When I found out about this beautiful moment, I almost broke down sobbing. It was a moment of beautiful affirmation that we were getting through. But more fascinating, I saw him talking about things we had been saying to him and working on with him and using them as tools. The flip side of this magic idea is that other than giving our children these tools, we could very easily be dealing with weapons too, so I will say it one more time for those in the back, YOUR WORDS HAVE SO MUCH POWER. Be careful and intentional in how you use them. The mantra we used to use to help us in times of crisis is ‘you can’t teach no yelling by yelling’.
Read a good book
I know I lost some of you here, including my dear husband. I know, I know, there are not enough hours in the day. Hear me out. Other People have put in the hours. They have done the research. I highly recommend finding a book that aligns with your views and check it out, most have an audiobook version too.
My Footnote about parenting books:
While books are my favorite parenting tools, just because it is written doesn’t make it true. There are so many out there. I have gotten some of the best insight from books I don’t agree with. Read them, challenge them, and find what works for you. Research the people writing books and put into consideration their specialties and background when thinking about the book.
My favorite books to reference that have helped me survive the toddler years:
- No-Drama Discipline written by Daniel J. Siegel, M.D. and Tina Payne Bryson, Ph.D.
- 1-2-3 Magic written by Thomas W. Phelan, Ph.D.
- The Whole-Brain Child written by Daniel J. Siegel, M.D. and Tina Payne Bryson, Ph.D.
- Raising Boys to be Good Men written by Aaron Gouveia
- ParentSpeak written by Jennifer Lehr
Again, this does not mean I agree with everything in these books, but it means I have found some amazing nuggets in all of them that have helped me make it through.
You got this
There is no perfect system, every parent and child is different. Ultimately, in my opinion, listen more, yell less, and ask your kids questions. These practices take time and I know sometimes it feels like they are melting down just to be cruel. Their toddler tantrum is not a reflection of you as a parent (so tell those judgy eyes at the grocery store to keep on moving). I have referenced this a couple times, but there is no better feeling than seeing your change take roots.
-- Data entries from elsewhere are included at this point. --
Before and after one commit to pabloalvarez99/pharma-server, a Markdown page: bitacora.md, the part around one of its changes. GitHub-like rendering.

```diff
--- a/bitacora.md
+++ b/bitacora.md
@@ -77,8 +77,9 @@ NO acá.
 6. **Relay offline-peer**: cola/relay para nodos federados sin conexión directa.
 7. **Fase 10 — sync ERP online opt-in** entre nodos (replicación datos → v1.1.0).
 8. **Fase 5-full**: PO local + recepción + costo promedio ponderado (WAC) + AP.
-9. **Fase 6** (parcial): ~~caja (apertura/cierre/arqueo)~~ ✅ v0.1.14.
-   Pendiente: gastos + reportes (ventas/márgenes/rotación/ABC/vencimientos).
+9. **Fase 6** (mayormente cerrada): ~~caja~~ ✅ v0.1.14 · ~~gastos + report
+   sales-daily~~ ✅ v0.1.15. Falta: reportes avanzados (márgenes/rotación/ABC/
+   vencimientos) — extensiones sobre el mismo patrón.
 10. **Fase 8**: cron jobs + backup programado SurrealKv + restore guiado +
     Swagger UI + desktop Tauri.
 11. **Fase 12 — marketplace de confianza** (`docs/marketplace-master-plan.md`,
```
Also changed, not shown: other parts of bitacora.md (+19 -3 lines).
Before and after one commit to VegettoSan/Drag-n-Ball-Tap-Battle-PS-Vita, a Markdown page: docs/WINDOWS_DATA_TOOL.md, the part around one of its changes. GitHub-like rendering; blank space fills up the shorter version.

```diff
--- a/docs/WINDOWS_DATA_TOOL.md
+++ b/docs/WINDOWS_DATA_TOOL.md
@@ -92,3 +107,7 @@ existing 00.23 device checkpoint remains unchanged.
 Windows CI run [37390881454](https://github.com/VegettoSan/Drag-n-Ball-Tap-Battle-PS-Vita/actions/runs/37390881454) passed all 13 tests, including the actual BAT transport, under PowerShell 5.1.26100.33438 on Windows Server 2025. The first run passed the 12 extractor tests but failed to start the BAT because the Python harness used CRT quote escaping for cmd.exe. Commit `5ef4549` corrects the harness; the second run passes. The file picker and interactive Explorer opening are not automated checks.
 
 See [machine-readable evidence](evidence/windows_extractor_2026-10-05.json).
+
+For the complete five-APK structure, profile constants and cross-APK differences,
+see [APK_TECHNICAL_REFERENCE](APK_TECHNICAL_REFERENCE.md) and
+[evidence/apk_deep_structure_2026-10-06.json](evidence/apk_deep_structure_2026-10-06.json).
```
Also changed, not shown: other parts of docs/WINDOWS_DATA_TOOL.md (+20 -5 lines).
You can do this. You will find a survival method that works for you and your children, but remember you will make it through the trenches!